--- START ---
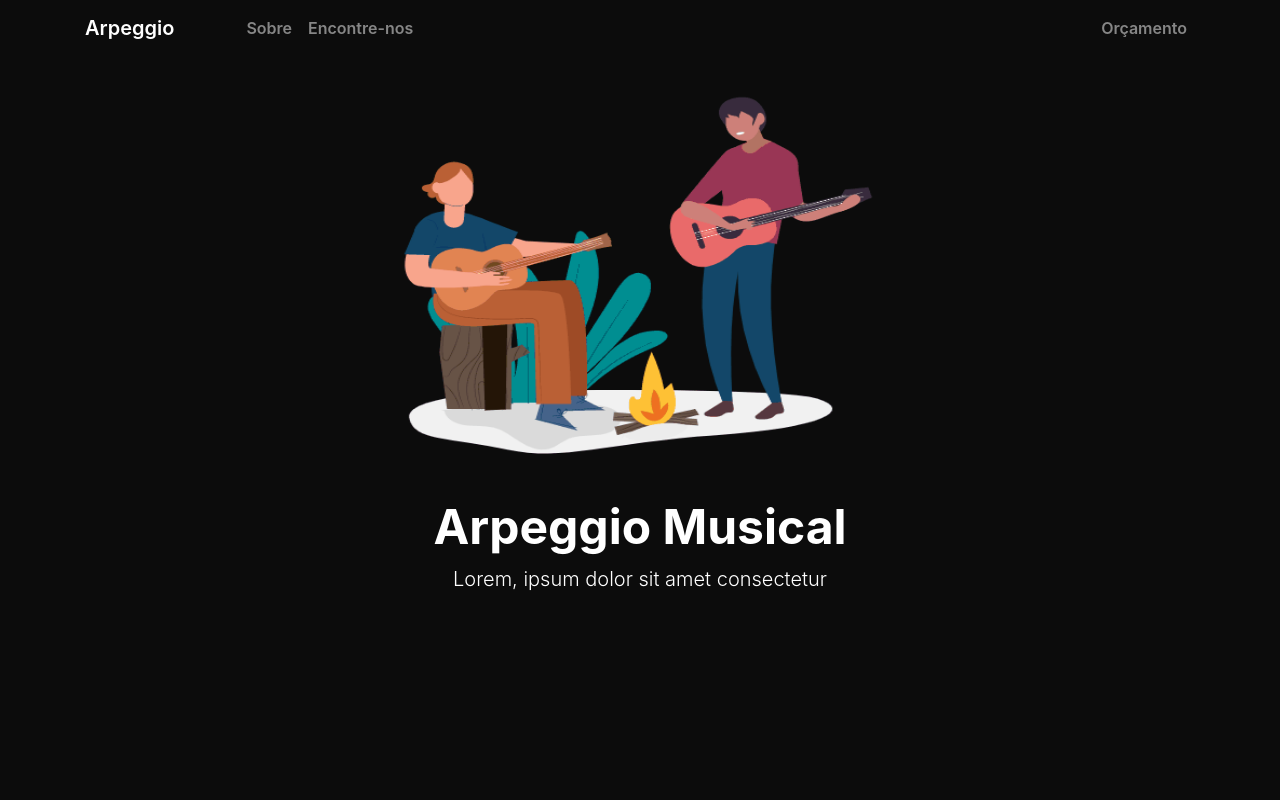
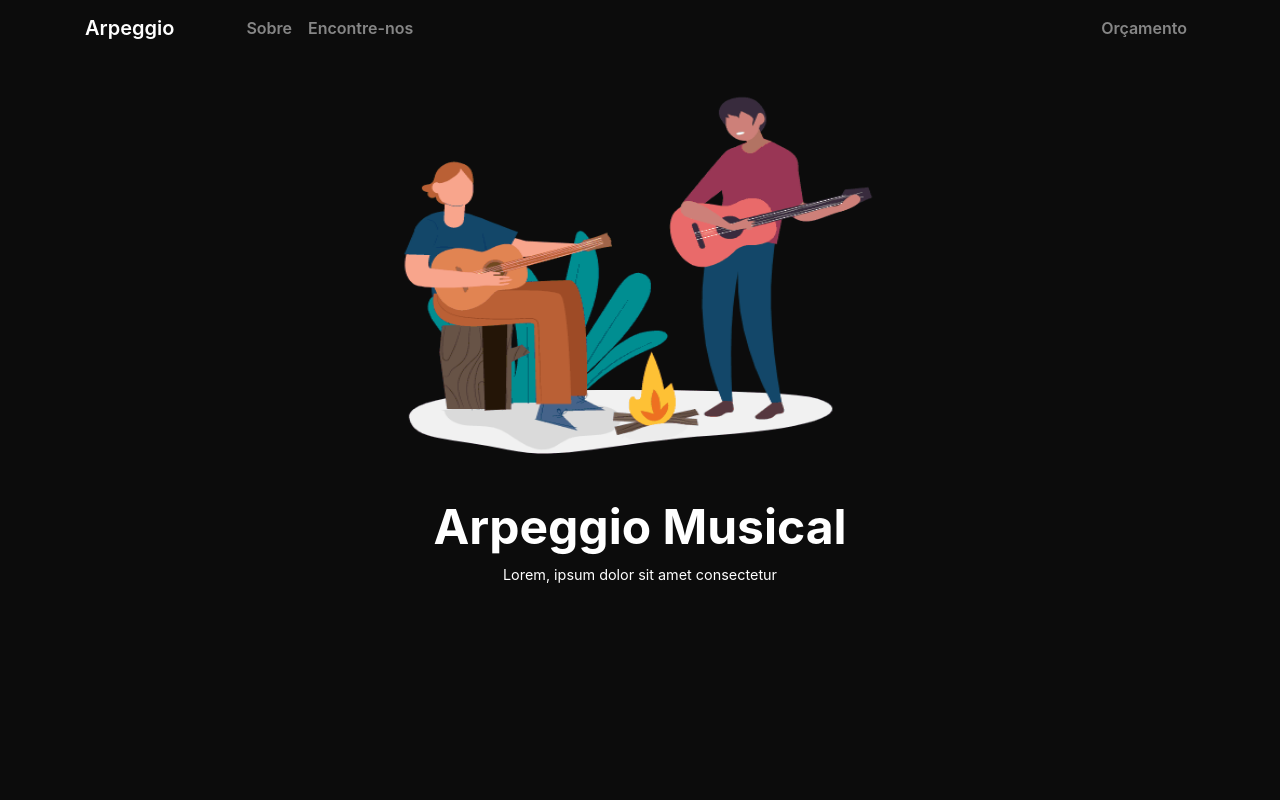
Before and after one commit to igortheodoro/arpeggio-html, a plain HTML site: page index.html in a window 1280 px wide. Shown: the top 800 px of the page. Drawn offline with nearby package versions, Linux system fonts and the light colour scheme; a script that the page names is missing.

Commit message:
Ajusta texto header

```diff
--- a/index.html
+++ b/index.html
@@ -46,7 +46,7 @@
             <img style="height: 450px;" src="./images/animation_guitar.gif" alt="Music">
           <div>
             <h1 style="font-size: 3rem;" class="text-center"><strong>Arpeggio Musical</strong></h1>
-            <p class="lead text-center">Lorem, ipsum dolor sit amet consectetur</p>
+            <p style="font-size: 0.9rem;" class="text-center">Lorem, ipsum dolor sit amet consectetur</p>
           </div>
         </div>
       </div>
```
--- END ---
## What is expected
Write the material above out again exactly as it reads, but don't carry over the pictures.

## The completed task
Before and after one commit to igortheodoro/arpeggio-html, a plain HTML site: page index.html in a window 1280 px wide. Shown: the top 800 px of the page. Drawn offline with nearby package versions, Linux system fonts and the light colour scheme; a script that the page names is missing.

Commit message:
Ajusta texto header

```diff
--- a/index.html
+++ b/index.html
@@ -46,7 +46,7 @@
             <img style="height: 450px;" src="./images/animation_guitar.gif" alt="Music">
           <div>
             <h1 style="font-size: 3rem;" class="text-center"><strong>Arpeggio Musical</strong></h1>
-            <p class="lead text-center">Lorem, ipsum dolor sit amet consectetur</p>
+            <p style="font-size: 0.9rem;" class="text-center">Lorem, ipsum dolor sit amet consectetur</p>
           </div>
         </div>
       </div>
```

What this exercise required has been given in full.